Hadall: Don't fear the cobot

Hadall: Don't fear the cobot

Date: Friday 23 June 2017

News Hadall: Don't fear the cobot

Jeremy Hadall, chief technologist for robotics and automation at the MTC, has been given his own website – sharing his opinion, features and relevant stories related to robotics and automation.

This week, cobots (collaborative robots) hit the headlines again! Jeremy has his take on the issue – while you can check out more on www.jeremyhadall.co.uk

“In ten years’ time, every human operator will have a human co-worker, a cobot, working next to them.”
Or so they say, but is that true? Will every industrial robot we install in 10 years be a cobot? Does it need to be and what the heck is a cobot anyway!

Maybe we should deal with that last question first.

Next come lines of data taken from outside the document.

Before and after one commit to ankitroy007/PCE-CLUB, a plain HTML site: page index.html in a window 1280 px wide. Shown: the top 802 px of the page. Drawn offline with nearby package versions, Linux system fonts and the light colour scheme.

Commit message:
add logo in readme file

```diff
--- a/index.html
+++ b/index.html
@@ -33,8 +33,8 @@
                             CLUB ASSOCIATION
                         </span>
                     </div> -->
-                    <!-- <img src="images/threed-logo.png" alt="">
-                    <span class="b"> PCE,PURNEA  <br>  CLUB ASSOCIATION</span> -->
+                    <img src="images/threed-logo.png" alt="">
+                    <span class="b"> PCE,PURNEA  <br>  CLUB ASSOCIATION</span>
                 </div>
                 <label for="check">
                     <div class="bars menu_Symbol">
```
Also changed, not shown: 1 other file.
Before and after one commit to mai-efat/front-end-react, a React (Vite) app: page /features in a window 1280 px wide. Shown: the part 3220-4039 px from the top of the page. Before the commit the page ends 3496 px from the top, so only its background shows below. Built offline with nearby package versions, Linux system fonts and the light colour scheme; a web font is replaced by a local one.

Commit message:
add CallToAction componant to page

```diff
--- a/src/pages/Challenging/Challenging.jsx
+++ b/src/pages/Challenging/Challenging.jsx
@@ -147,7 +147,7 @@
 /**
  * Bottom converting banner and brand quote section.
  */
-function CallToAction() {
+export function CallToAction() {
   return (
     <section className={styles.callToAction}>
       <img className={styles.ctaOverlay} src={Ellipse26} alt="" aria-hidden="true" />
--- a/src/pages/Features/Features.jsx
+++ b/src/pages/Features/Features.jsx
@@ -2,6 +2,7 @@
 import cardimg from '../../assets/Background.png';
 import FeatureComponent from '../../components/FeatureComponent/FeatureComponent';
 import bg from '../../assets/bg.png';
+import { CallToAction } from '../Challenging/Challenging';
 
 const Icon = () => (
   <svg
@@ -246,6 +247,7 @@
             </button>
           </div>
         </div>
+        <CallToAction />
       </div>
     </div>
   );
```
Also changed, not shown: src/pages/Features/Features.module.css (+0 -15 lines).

It might surprise you to learn that every robot sold today is “collaborative” if it complies with ISO10218 (Part 1), and if it is sold in the UK, it probably will. That’s because the standard allows collaboration through a series of mechanisms; physical separation, monitored speed control, operator control or force/torque limited mechanisms. So in essence very robot Kuka, ABB, etc. install each year is collaborative. But where does the word ‘cobot’ come into it? The term is generally applied with a robot that utilises force/torque monitoring to ensure that it never exerts to much should it hit anyone, as this is limited by the standard. As such, this type of robot is seen as truly a collaborative worker robot or cobot.

But are they the next best thing in industrial robotics as some seem to believe? Well, yes and no. Indeed, they do allow humans and robots to work together in a way that wasn’t previously possible.

However, this can only be true if the process the robot is carrying out allows the operator to be close to it. If the overriding system risk assessment, precludes humans from the job, then there is no point wasting money on an expensive cobot when a standard robot (with appropriate fencing) would be a better option.

As I’ve mentioned, a cobot should exert no more force that would cause injury. This in itself is subjective, what causes injury to me might be different to you. Because of this, cobots are speed and weight limited to keep them safe. But this renders them useless for a lot of applications. And if they are suitable, any tooling used has to be designed to be safe as well (no sharp edges or pinch points).

It’s also unlikely that a significant loss of jobs to automation will happen in the next 10 or even 20 years. As the outgoing chief executive officer of GE, Jeff Immelt commented recently: “I think this notion…that everything is going to be automated is BS”. He believes (as do many others) that we have limited experience of this kind of technological change and “cannot realistically gauge how automation will progress”.

But we do know that other significant technology introductions (the steam engine, the computer, etc.) have not led to mass unemployment but a change in the nature of jobs. Undoubtedly it will progress but whether total automation is five, 10 or 50 years away is unknown (I think it will be towards the latter and perhaps even never). Regardless, we need to start preparing our workforce now by training them to work with robots and delivering the next generations of innovative technologies.

For more from Jeremy Hadall go to www.jeremyhadall.co.uk


Being involved in a team with diverse skills and working on far-reaching projects gives me enthusiasm to come to work and surpass my own personal expectations.

Keith Lorenz
Research Engineer, Net Shape Manufacturing